__TO DO__: Report each line from the data below that holds the word "text".

BEGIN SOURCE RECORDS

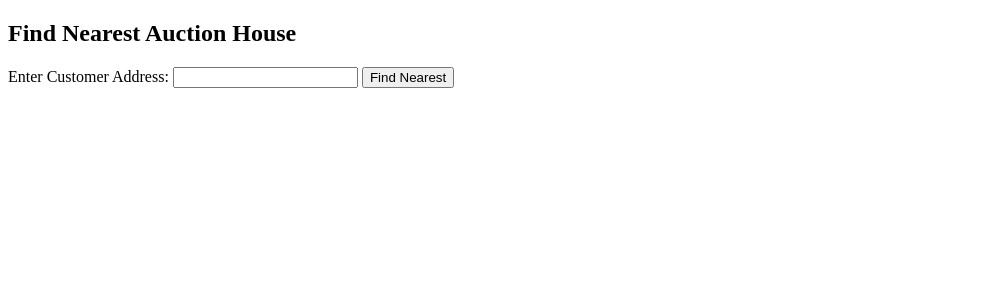
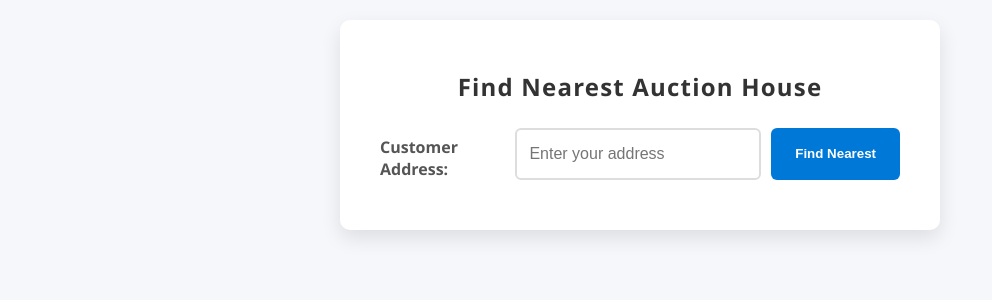
Before and after one commit to Jzivkovic02/nearest-auction-finder, a Flask app: page / in a window 1280 px wide. Shown: the top 300 px of the page, without its empty margins (0-992 px from the left). Run offline with Flask 3, Linux system fonts and the light colour scheme.

Commit message:
index.html
Updated HTML - ORS update + Design upgrade

```diff
--- a/templates/index.html
+++ b/templates/index.html
@@ -1,42 +1,154 @@
 <!DOCTYPE html>
-<html>
+<html lang="en">
 <head>
+<meta charset="UTF-8" />
+<meta name="viewport" content="width=device-width, initial-scale=1" />
 <title>Nearest Auction House Finder</title>
+<style>
+    /* Reset some basics */
+    * {
+        box-sizing: border-box;
+    }
+
+    body {
+        font-family: 'Segoe UI', Tahoma, Geneva, Verdana, sans-serif;
+        background: #f5f7fa;
+        margin: 0;
+        padding: 20px;
+        display: flex;
+        justify-content: center;
+    }
+
+    .container {
+        background: white;
+        max-width: 600px;
+        width: 100%;
+        padding: 30px 40px;
+        border-radius: 10px;
+        box-shadow: 0 8px 20px rgba(0,0,0,0.1);
+    }
+
+    h2 {
+        color: #333;
+        text-align: center;
+        margin-bottom: 25px;
+        font-weight: 700;
+        letter-spacing: 0.05em;
+    }
+
+    form {
+        display: flex;
+        gap: 10px;
+        margin-bottom: 20px;
+    }
+
+    label {
+        flex: 1 0 120px;
+        font-weight: 600;
+        padding-top: 8px;
+        color: #555;
+    }
+
+    input[type="text"] {
+        flex: 2 1 auto;
+        padding: 10px 12px;
+        font-size: 16px;
+        border: 2px solid #ddd;
+        border-radius: 6px;
+        transition: border-color 0.3s ease;
+    }
+    input[type="text"]:focus {
+        outline: none;
+        border-color: #0078d7;
+        box-shadow: 0 0 5px #0078d7aa;
+    }
+
+    input[type="submit"] {
+        background-color: #0078d7;
+        border: none;
+        color: white;
+        padding: 10px 24px;
+        border-radius: 6px;
+        cursor: pointer;
+        font-weight: 700;
+        transition: background-color 0.3s ease;
+    }
+    input[type="submit"]:hover {
+        background-color: #005a9e;
+    }
+
+    .error {
+        background-color: #ffe6e6;
+        border: 1px solid #ff4d4d;
+        color: #a70000;
+        padding: 10px 15px;
+        border-radius: 6px;
+        margin-bottom: 20px;
+        text-align: center;
+        font-weight: 600;
+    }
+
+    ol {
+        padding-left: 20px;
+        color: #444;
+    }
+
+    ol li {
+        background-color: #f0f8ff;
+        margin-bottom: 15px;
+        padding: 15px 20px;
+        border-radius: 8px;
+        box-shadow: 0 3px 6px rgba(0,0,0,0.05);
+        transition: background-color 0.3s ease;
+    }
+
+    ol li:hover {
+        background-color: #d9eaff;
+    }
+
+    ol li strong {
+        color: #0078d7;
+        font-size: 18px;
+    }
+
+    @media (max-width: 480px) {
+        form {
+            flex-direction: column;
+        }
+        label {
+            padding-top: 0;
+        }
+        input[type="text"], input[type="submit"] {
+            width: 100%;
+        }
+    }
+</style>
 </head>
 <body>
+<div class="container">
     <h2>Find Nearest Auction House</h2>
-    <form method="post">
-        <label>Enter Customer Address:</label>
-        <input type="text" name="address" required>
-        <input type="submit" value="Find Nearest">
+    <form method="post" action="/">
+        <label for="address">Customer Address:</label>
+        <input type="text" id="address" name="address" placeholder="Enter your address" required />
+        <input type="submit" value="Find Nearest" />
     </form>
+
+    {% if error %}
+    <div class="error">{{ error }}</div>
+    {% endif %}
 
     {% if results %}
     <h2>Closest Auction Houses:</h2>
     <ol>
+        {% for house in results %}
         <li>
-      <strong>{{ results[0].name }}</strong><br>
-      Address: {{ results[0].address }}<br>
-      Distance: {{ results[0].distance_km }} km
+            <strong>{{ house.name }}</strong><br />
+            Address: {{ house.address }}<br />
+            Distance: {{ house.distance_km }} km
         </li>
-    <li>
-      <strong>{{ results[1].name }}</strong><br>
-      Address: {{ results[1].address }}<br>
-      Distance: {{ results[1].distance_km }} km
-    </li>
-    <li>
-      <strong>{{ results[2].name }}</strong><br>
-      Address: {{ results[2].address }}<br>
-      Distance: {{ results[2].distance_km }} km
-    </li>
-    <li>
-      <strong>{{ results[3].name }}</strong><br>
-      Address: {{ results[3].address }}<br>
-      Distance: {{ results[3].distance_km }} km
-    </li>
+        {% endfor %}
     </ol>
     {% endif %}
-
-
+</div>
 </body>
 </html>
```
Lines whose indentation alone changed are shown as unchanged.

END SOURCE RECORDS

__TASK RESULT__:
+        text-align: center;
+    input[type="text"] {
+    input[type="text"]:focus {
+        text-align: center;
+        input[type="text"], input[type="submit"] {
-        <input type="text" name="address" required>
+        <input type="text" id="address" name="address" placeholder="Enter your address" required />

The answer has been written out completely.